[Image comparison data]
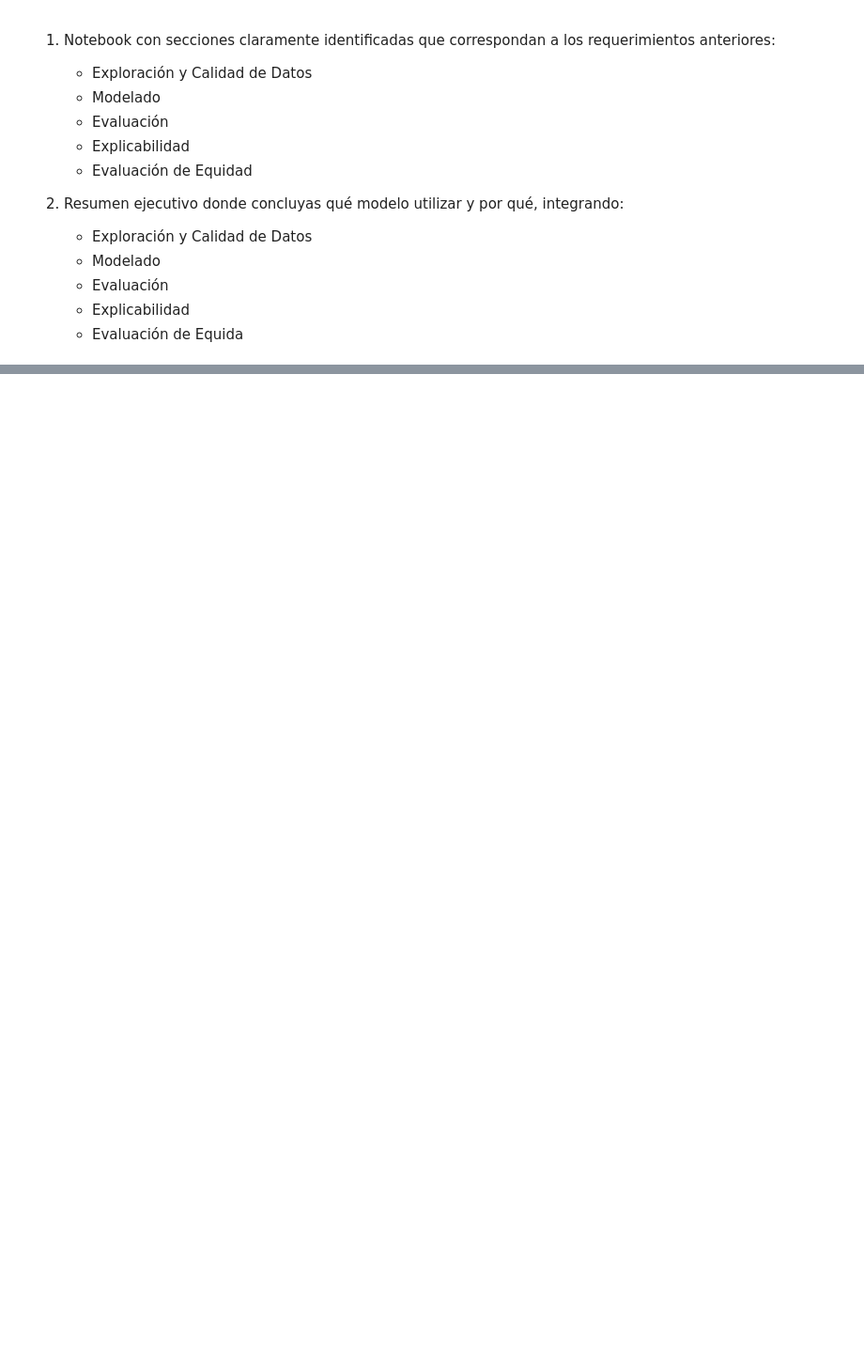
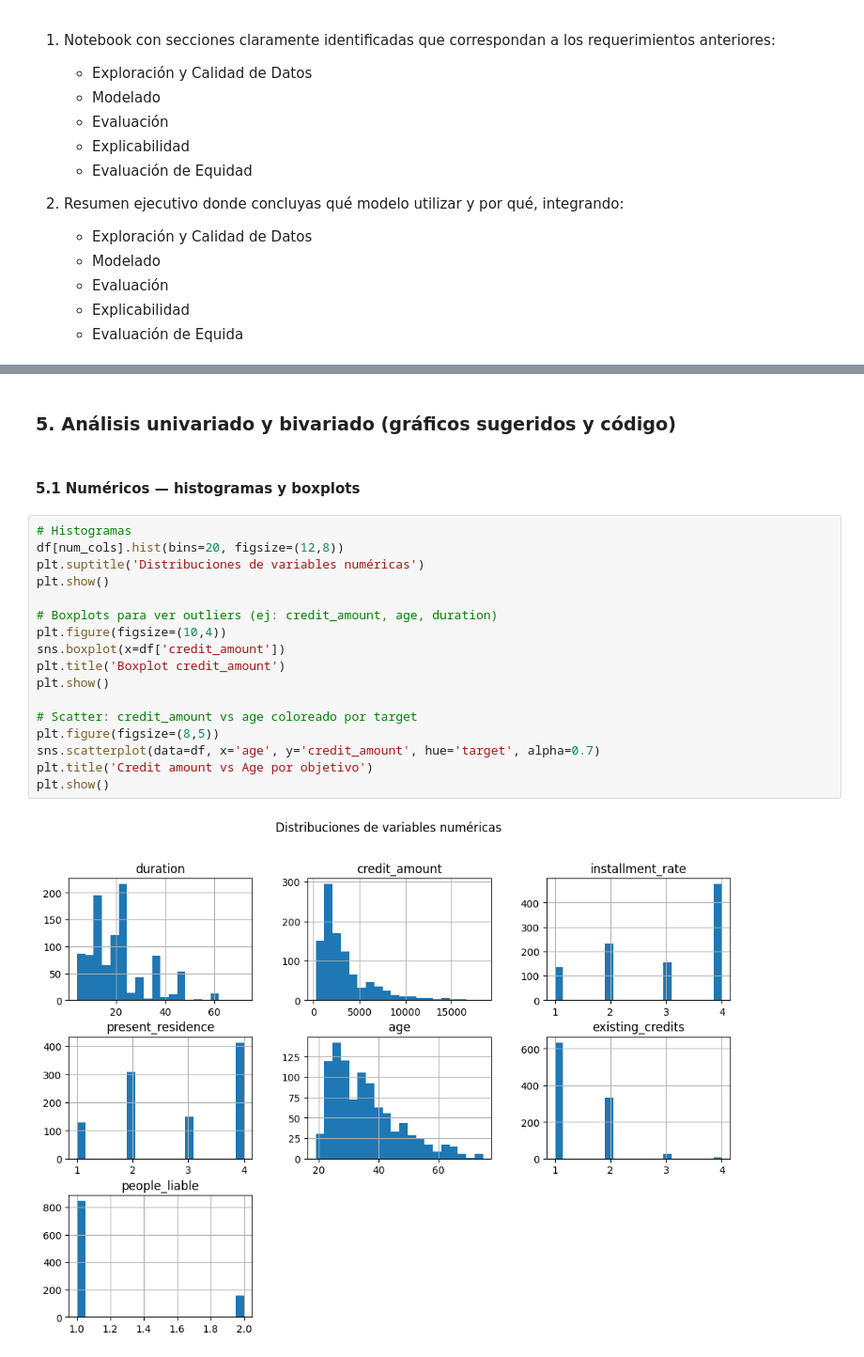
Before and after one commit to MDavidHernandezP/ExplainableModelsAndEquityAssessmentOfCreditRisk, a Jupyter notebook: bi_project3.ipynb, the cells around one changed output, grey strips where cells are left out. Shown: that part at 94% size. Drawn from its saved outputs; the diff is of its cells as text; blank space fills up the shorter version.

```diff
--- a/bi_project3.ipynb
+++ b/bi_project3.ipynb
@@ -66,0 +225,23 @@ Con base en desempeño, explicabilidad y equidad, cierra con una propuesta de us
+# %% [markdown]
+### 5. Análisis univariado y bivariado (gráficos sugeridos y código)
+# %% [markdown]
+#### 5.1 Numéricos — histogramas y boxplots
+# %%
+# Histogramas
+df[num_cols].hist(bins=20, figsize=(12,8))
+plt.suptitle('Distribuciones de variables numéricas')
+plt.show()
+
+# Boxplots para ver outliers (ej: credit_amount, age, duration)
+plt.figure(figsize=(10,4))
+sns.boxplot(x=df['credit_amount'])
+plt.title('Boxplot credit_amount')
+plt.show()
+
+# Scatter: credit_amount vs age coloreado por target
+plt.figure(figsize=(8,5))
+sns.scatterplot(data=df, x='age', y='credit_amount', hue='target', alpha=0.7)
+plt.title('Credit amount vs Age por objetivo')
+plt.show()
+# %% [output]
+[figure, added]
```
Also changed, not shown: parts of 36 cells of this notebook, 6 other files.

[The task]: Copy out the lines above unchanged. Skip the images.

[Solved problem]:
Before and after one commit to MDavidHernandezP/ExplainableModelsAndEquityAssessmentOfCreditRisk, a Jupyter notebook: bi_project3.ipynb, the cells around one changed output, grey strips where cells are left out. Shown: that part at 94% size. Drawn from its saved outputs; the diff is of its cells as text; blank space fills up the shorter version.

```diff
--- a/bi_project3.ipynb
+++ b/bi_project3.ipynb
@@ -66,0 +225,23 @@ Con base en desempeño, explicabilidad y equidad, cierra con una propuesta de us
+# %% [markdown]
+### 5. Análisis univariado y bivariado (gráficos sugeridos y código)
+# %% [markdown]
+#### 5.1 Numéricos — histogramas y boxplots
+# %%
+# Histogramas
+df[num_cols].hist(bins=20, figsize=(12,8))
+plt.suptitle('Distribuciones de variables numéricas')
+plt.show()
+
+# Boxplots para ver outliers (ej: credit_amount, age, duration)
+plt.figure(figsize=(10,4))
+sns.boxplot(x=df['credit_amount'])
+plt.title('Boxplot credit_amount')
+plt.show()
+
+# Scatter: credit_amount vs age coloreado por target
+plt.figure(figsize=(8,5))
+sns.scatterplot(data=df, x='age', y='credit_amount', hue='target', alpha=0.7)
+plt.title('Credit amount vs Age por objetivo')
+plt.show()
+# %% [output]
+[figure, added]
```
Also changed, not shown: parts of 36 cells of this notebook, 6 other files.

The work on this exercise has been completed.